▶ **The task**:
Since only the total is wanted, give the number of lines in the listing below that hold the string "database" and add nothing.

▶ **Records for the exercise**:
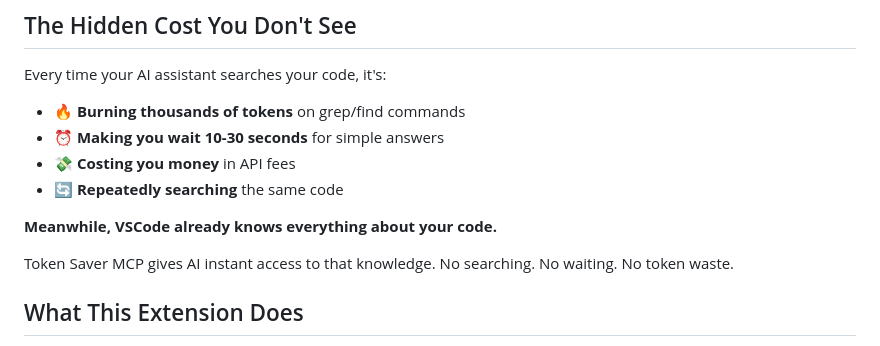
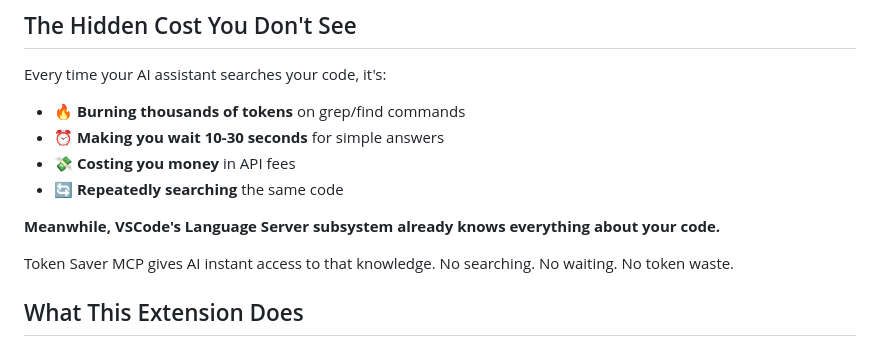
Before and after one commit to jerry426/token-saver-mcp, a Markdown page: README.md, the part around the change. Rendered like a GitHub page.

Commit message:
docs: Clarify that VSCode's Language Server subsystem provides the code intelligence

```diff
--- a/README.md
+++ b/README.md
@@ -13,7 +13,7 @@ Every time your AI assistant searches your code, it's:
 - 💸 **Costing you money** in API fees
 - 🔄 **Repeatedly searching** the same code
 
-**Meanwhile, VSCode already knows everything about your code.**
+**Meanwhile, VSCode's Language Server subsystem already knows everything about your code.**
 
 Token Saver MCP gives AI instant access to that knowledge. No searching. No waiting. No token waste.
 
```
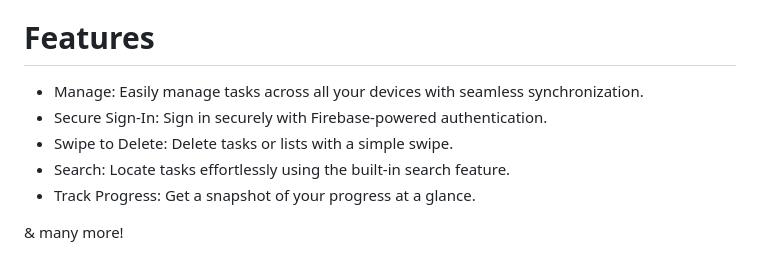
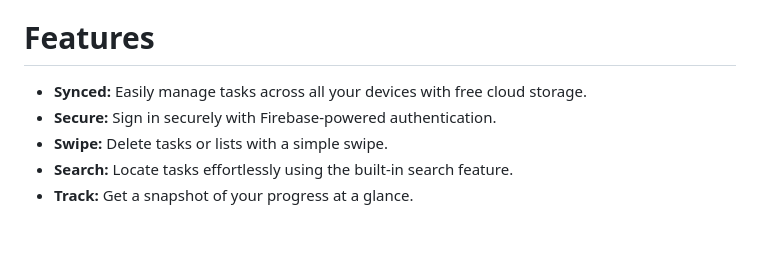
Before and after one commit to sylviezhang37/TasksPlanner-App, a Markdown page: README.md, the part around one of its changes. Rendered like a GitHub page; blank space fills up the shorter version.

```diff
--- a/README.md
+++ b/README.md
@@ -39,12 +39,11 @@
 </p>
 
 # Features
-- Manage: Easily manage tasks across all your devices with seamless synchronization.
-- Secure Sign-In: Sign in securely with Firebase-powered authentication.
-- Swipe to Delete: Delete tasks or lists with a simple swipe.
-- Search: Locate tasks effortlessly using the built-in search feature.
-- Track Progress: Get a snapshot of your progress at a glance.
+- <b>Synced:</b> Easily manage tasks across all your devices with free cloud storage.
+- <b>Secure:</b> Sign in securely with Firebase-powered authentication.
+- <b>Swipe: </b> Delete tasks or lists with a simple swipe.
+- <b>Search:</b> Locate tasks effortlessly using the built-in search feature.
+- <b>Track: </b> Get a snapshot of your progress at a glance.
 
-& many more!
 
 <p align="center">
```
Also changed, not shown: other parts of README.md (+2 -1 lines).
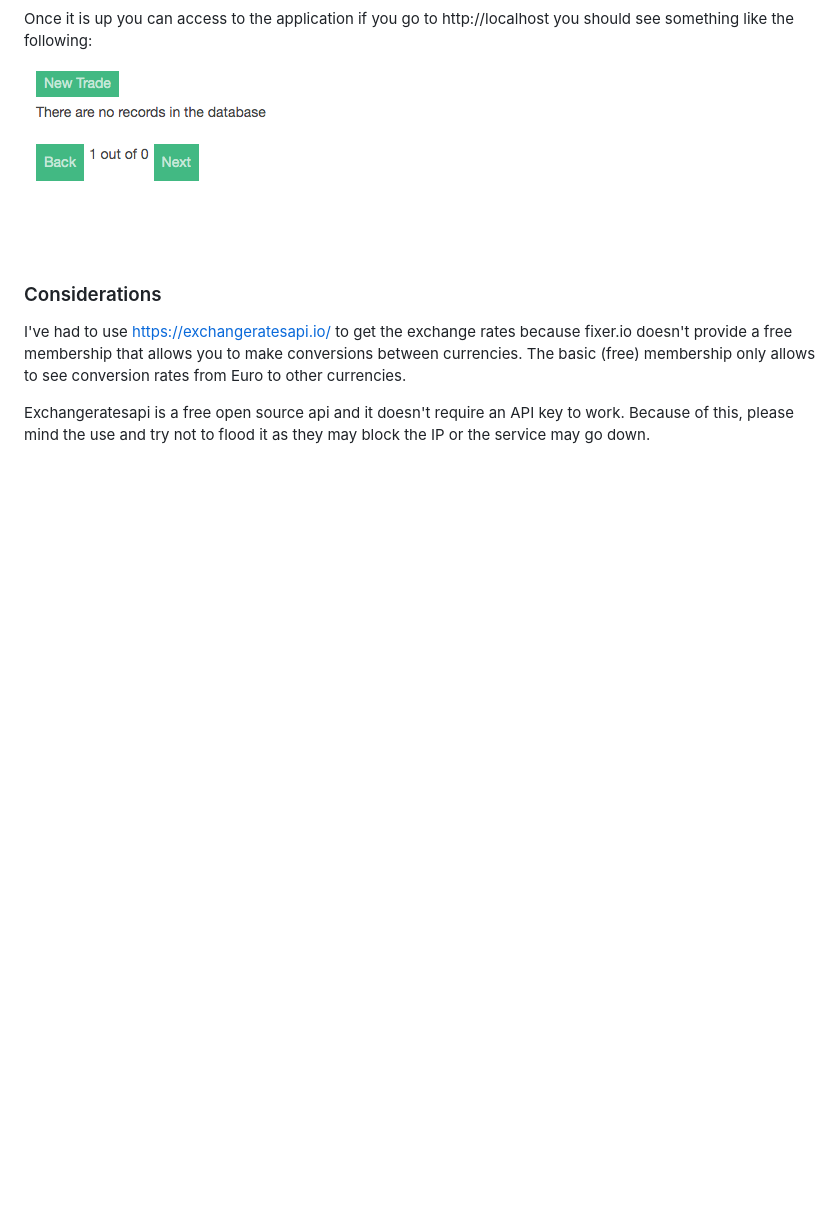
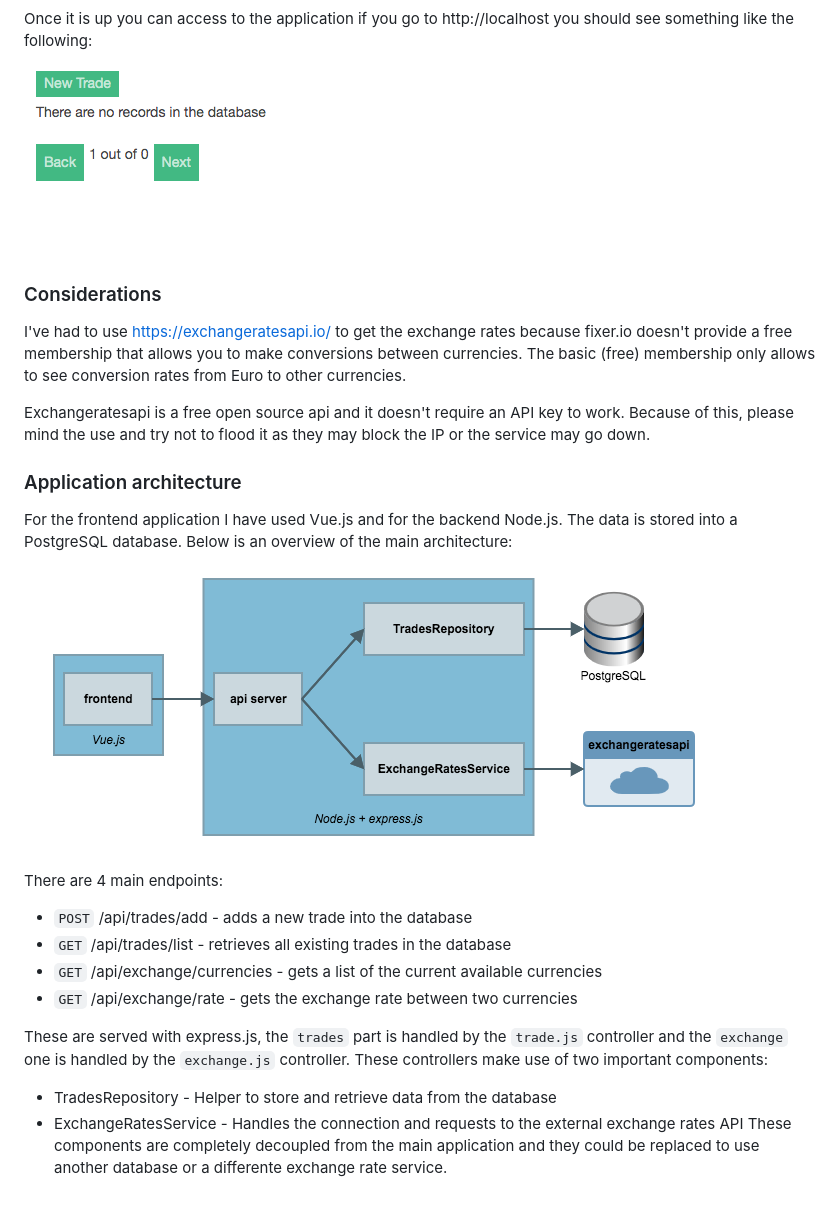
Before and after one commit to vosgaust/currency-exchange, a Markdown page: README.md, the part around the change. Drawn GitHub-style; pictures changed too: architecture.png (added); blank space fills up the shorter version.

```diff
--- a/README.md
+++ b/README.md
@@ -30,3 +30,18 @@ Once it is up you can access to the application if you go to http://localhost yo
 I've had to use https://exchangeratesapi.io/ to get the exchange rates because fixer.io doesn't provide a free membership that allows you to make conversions between currencies. The basic (free) membership only allows to see conversion rates from Euro to other currencies.
 
 Exchangeratesapi is a free open source api and it doesn't require an API key to work. Because of this, please mind the use and try not to flood it as they may block the IP or the service may go down.
+
+### Application architecture
+For the frontend application I have used Vue.js and for the backend Node.js. The data is stored into a PostgreSQL database. Below is an overview of the main architecture:
+![](architecture.png?raw=true)
+
+There are 4 main endpoints:
+* `POST` /api/trades/add - adds a new trade into the database
+* `GET` /api/trades/list - retrieves all existing trades in the database
+* `GET` /api/exchange/currencies - gets a list of the current available currencies
+* `GET` /api/exchange/rate - gets the exchange rate between two currencies
+
+These are served with express.js, the `trades` part is handled by the `trade.js` controller and the `exchange` one is handled by the `exchange.js` controller. These controllers make use of two important components:
+* TradesRepository - Helper to store and retrieve data from the database
+* ExchangeRatesService - Handles the connection and requests to the external exchange rates API
+These components are completely decoupled from the main application and they could be replaced to use another database or a differente exchange rate service.
```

▶ **Answer for the task**:
5